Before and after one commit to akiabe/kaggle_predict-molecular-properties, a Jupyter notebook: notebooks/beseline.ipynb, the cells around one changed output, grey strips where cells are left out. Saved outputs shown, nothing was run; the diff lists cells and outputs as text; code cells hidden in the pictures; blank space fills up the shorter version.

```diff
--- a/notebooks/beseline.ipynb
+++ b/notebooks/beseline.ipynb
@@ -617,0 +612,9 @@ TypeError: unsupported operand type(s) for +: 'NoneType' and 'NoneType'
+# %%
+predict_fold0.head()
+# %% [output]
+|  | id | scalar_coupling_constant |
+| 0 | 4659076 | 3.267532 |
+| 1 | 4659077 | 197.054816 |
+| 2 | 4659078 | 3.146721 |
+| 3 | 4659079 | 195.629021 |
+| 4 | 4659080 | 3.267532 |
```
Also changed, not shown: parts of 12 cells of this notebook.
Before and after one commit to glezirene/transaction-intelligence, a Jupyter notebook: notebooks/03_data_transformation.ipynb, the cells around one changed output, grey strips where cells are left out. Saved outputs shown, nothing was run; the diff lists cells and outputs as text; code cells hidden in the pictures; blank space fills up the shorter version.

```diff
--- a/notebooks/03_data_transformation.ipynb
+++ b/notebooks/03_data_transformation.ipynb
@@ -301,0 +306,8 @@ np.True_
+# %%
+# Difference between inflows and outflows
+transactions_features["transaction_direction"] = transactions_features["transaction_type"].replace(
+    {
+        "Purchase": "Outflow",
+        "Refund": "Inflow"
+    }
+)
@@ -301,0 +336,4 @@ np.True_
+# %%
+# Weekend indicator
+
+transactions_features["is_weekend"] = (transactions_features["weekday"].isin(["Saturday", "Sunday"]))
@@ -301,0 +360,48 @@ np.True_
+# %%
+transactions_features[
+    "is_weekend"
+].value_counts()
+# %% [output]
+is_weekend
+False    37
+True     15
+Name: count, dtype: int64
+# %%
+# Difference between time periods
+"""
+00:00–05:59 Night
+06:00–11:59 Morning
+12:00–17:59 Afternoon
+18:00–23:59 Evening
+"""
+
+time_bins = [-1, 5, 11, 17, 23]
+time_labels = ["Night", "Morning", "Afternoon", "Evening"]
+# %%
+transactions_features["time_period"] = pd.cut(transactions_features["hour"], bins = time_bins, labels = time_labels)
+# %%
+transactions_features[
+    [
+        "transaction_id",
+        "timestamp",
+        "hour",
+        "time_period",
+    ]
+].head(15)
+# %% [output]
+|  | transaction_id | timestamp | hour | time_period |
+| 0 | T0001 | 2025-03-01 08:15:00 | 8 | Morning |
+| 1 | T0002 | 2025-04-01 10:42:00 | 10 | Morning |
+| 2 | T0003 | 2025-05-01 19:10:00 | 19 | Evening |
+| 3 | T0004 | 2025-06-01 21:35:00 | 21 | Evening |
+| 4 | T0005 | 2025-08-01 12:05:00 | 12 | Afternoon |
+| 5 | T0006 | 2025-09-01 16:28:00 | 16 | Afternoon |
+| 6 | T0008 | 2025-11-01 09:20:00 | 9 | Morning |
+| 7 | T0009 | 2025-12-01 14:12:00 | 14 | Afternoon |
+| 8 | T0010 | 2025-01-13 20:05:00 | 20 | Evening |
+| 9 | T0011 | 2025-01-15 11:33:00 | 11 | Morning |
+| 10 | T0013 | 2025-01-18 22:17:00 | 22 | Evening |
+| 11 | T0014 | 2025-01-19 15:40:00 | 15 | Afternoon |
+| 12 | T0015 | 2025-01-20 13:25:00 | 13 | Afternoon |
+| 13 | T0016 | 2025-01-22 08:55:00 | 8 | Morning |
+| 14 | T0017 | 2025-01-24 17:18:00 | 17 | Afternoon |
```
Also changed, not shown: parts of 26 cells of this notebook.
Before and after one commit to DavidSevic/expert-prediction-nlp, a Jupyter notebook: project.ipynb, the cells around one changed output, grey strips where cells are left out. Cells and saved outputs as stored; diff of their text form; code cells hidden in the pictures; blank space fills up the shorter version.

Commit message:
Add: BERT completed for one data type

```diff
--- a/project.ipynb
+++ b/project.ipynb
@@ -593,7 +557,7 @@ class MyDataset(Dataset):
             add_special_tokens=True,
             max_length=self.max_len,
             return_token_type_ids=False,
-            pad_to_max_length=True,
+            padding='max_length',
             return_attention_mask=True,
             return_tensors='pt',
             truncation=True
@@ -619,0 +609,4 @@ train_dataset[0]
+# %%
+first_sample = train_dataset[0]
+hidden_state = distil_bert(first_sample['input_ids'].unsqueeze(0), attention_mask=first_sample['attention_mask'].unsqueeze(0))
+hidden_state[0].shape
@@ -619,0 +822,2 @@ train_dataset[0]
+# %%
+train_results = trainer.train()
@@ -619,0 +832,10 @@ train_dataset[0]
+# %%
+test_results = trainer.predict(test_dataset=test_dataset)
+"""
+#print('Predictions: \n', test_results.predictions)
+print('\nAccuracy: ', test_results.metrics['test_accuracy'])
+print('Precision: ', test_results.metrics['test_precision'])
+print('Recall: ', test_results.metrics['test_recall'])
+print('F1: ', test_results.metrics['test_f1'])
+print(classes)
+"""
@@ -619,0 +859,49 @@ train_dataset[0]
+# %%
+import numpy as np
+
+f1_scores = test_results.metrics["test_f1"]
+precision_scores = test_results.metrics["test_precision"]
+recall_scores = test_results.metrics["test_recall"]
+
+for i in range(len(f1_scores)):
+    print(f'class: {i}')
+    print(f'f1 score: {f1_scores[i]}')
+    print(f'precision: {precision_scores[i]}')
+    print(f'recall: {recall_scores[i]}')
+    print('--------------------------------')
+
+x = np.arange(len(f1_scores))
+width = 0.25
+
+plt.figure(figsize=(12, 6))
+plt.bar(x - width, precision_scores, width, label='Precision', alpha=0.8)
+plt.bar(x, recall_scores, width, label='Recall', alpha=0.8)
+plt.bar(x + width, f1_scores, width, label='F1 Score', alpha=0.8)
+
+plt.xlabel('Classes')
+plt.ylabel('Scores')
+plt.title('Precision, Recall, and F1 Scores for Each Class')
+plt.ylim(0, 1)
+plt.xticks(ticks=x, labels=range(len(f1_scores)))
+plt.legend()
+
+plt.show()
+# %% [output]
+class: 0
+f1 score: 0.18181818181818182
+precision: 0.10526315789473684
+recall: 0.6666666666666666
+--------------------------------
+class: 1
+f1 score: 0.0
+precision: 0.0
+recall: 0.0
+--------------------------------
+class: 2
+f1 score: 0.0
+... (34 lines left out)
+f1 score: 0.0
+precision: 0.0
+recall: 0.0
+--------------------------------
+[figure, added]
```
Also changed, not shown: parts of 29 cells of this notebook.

• • •

Which lines in the data above hold the string "width"? Return each of them.

### ANSWER TO THE PROBLEM
+width = 0.25
+plt.bar(x - width, precision_scores, width, label='Precision', alpha=0.8)
+plt.bar(x, recall_scores, width, label='Recall', alpha=0.8)
+plt.bar(x + width, f1_scores, width, label='F1 Score', alpha=0.8)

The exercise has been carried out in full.